I've just taken a good look around my house and have declared it a disaster area. I'm surprised the Governor of Massachusetts hasn't been called in to make it official. There are dust balls under the furniture, the windows are dirty, everyone's laundry is spilling over out of the hampers. The tidy piles I make of newspapers and catalogs and mail are not so much piles as they are misshapen blobs. While I wouldn't say my house is dirty in the same way that say, the Greyhound Bus station is dirty, I'm mortified when someone comes over, embarrassed at the boxes in the dining room (my new furniture hasn't arrived yet) and at the dog hair embedded in the carpeted stairs. None of the pictures went back up on the walls after they were painted TWO MONTHS AGO. The kitchen floor isn't looking too hot either.
At times like this I get aggravated at everyone who lives in this house, including me.  I berate myself for not being one of those parents who made their kids do chores. I never even made them clean their rooms. I'll tell you why. I'm impatient. I can't wait for things to be done. I can do things faster and more efficiently than my husband or my kids. In the years I didn't work, or only worked part-time it was never an issue. After everyone left the house I could clean with no one in my way. Ah,I miss those days. Sort of.
I've been thinking about why my house is in such a state. I promised I'd tell the truth, so here it is: I don't want to clean every minute of my life. I want to watch The Apprentice. I want to sing songs from West Side Story to Cliff and make him laugh. I need a nap. If I'm cleaning, I'm not exercising, or reading a book or talking to my kids. If my house is all clean all the time, I'm not living. When am I supposed to have my tea?

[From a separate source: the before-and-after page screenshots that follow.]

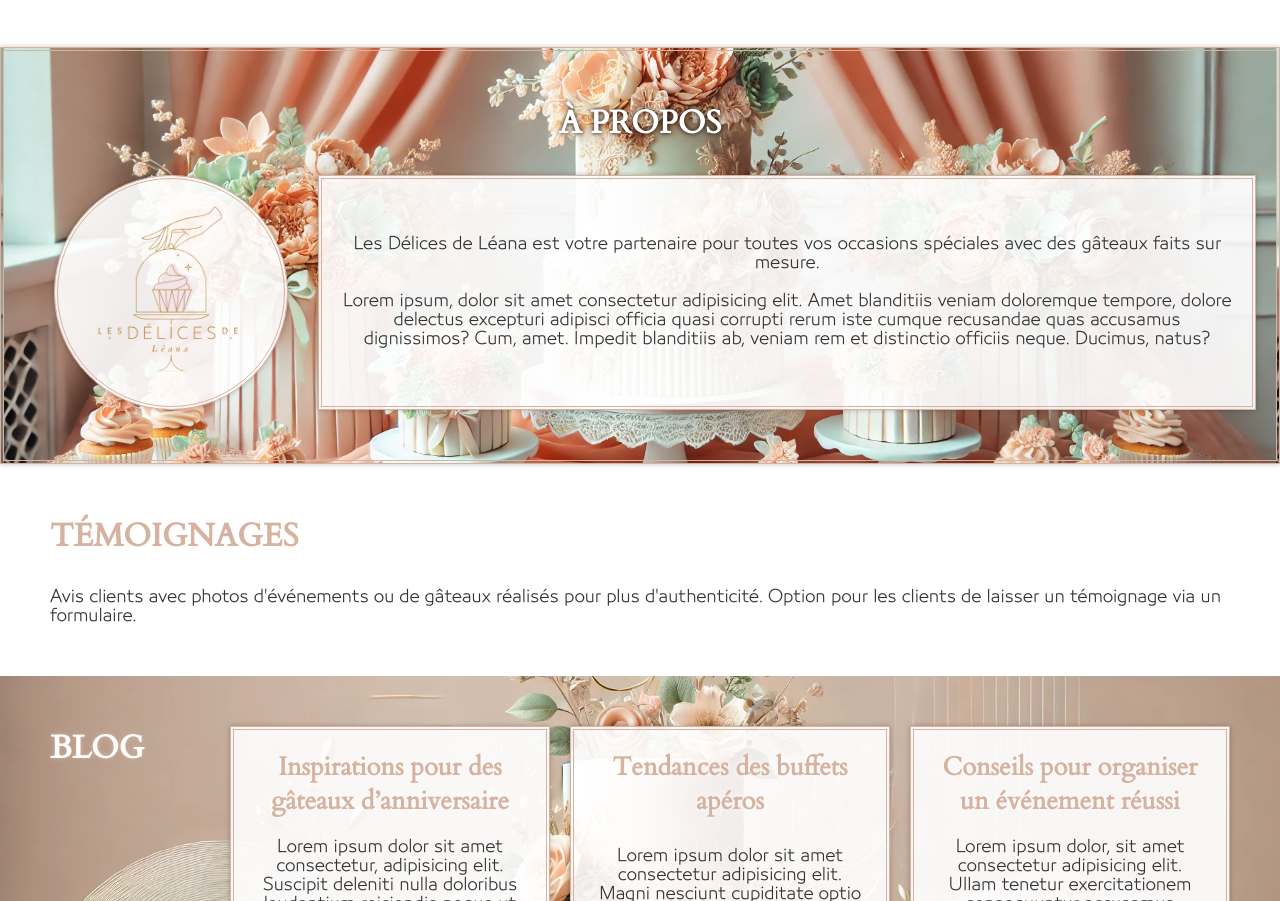
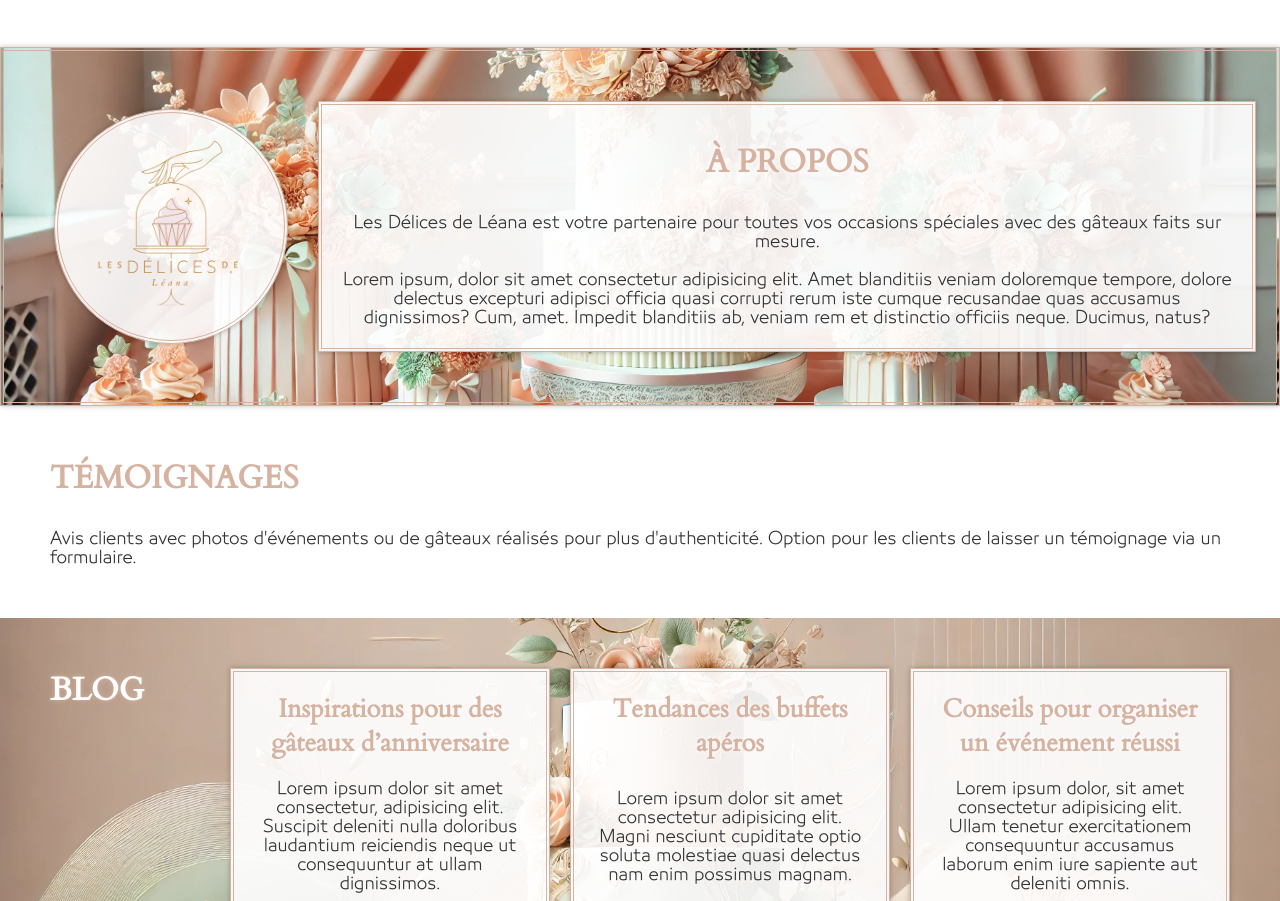
Before and after one commit to Webilys/LesDelicesDeLeana, a plain HTML site: page index.html in a window 1280 px wide. Shown: the part 1751-2652 px from the top of the page. Drawn offline with Linux system fonts and the light colour scheme.

Commit message:
17/10/24 13:59

```diff
--- a/assets/styles/pages/_home.scss
+++ b/assets/styles/pages/_home.scss
@@ -91,13 +91,6 @@
   box-shadow: 0 0 5px $blackShadow;
 
   #a-propos-container {
-    text-align: center;
-
-    h2 {
-      color: $white;
-      text-shadow: 0 0 5px $black;
-    }
-
     #about-container {
       display: grid;
       grid-template-columns: 20% 80%;
@@ -112,16 +105,22 @@
         background: $whiteBg;
       }
 
-      p {
+      #text-a-propos {
         height: 100%;
         background: $whiteBg;
         border: 4px double $color1;
         box-shadow: 0 0 5px $blackShadow;
         padding: 20px;
-        display: flex;
-        justify-content: center;
-        align-items: center;
-        text-shadow: 0 0 5px $white;
+
+        h2,
+        p {
+          text-align: center;
+          text-shadow: 0 0 5px $white;
+        }
+
+        h2 {
+          padding-top: 15px;
+        }
       }
     }
   }
--- a/index.html
+++ b/index.html
@@ -89,7 +89,6 @@
       </section>
       <section id="a-propos">
         <div id="a-propos-container">
-          <h2>À propos</h2>
           <div id="about-container">
             <div>
               <img
@@ -97,7 +96,8 @@
                 alt="Logo Les délices de Léana"
               />
             </div>
-            <div>
+            <div id="text-a-propos">
+              <h2>À propos</h2>
               <p>
                 Les Délices de Léana est votre partenaire pour toutes vos
                 occasions spéciales avec des gâteaux faits sur mesure.
```
Also changed, not shown: assets/styles/index.css, 2 other files.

I suppose if things get really bad, I can always hire The Maids to clean the house for me. But that means they'll come in my house and see that it's not clean. So before they come over I'll have to clean up. Oh what the hell. If you come over don't expect perfection. We can have coffee and a few laughs. Just don't give me the white glove test and everything will be just fine.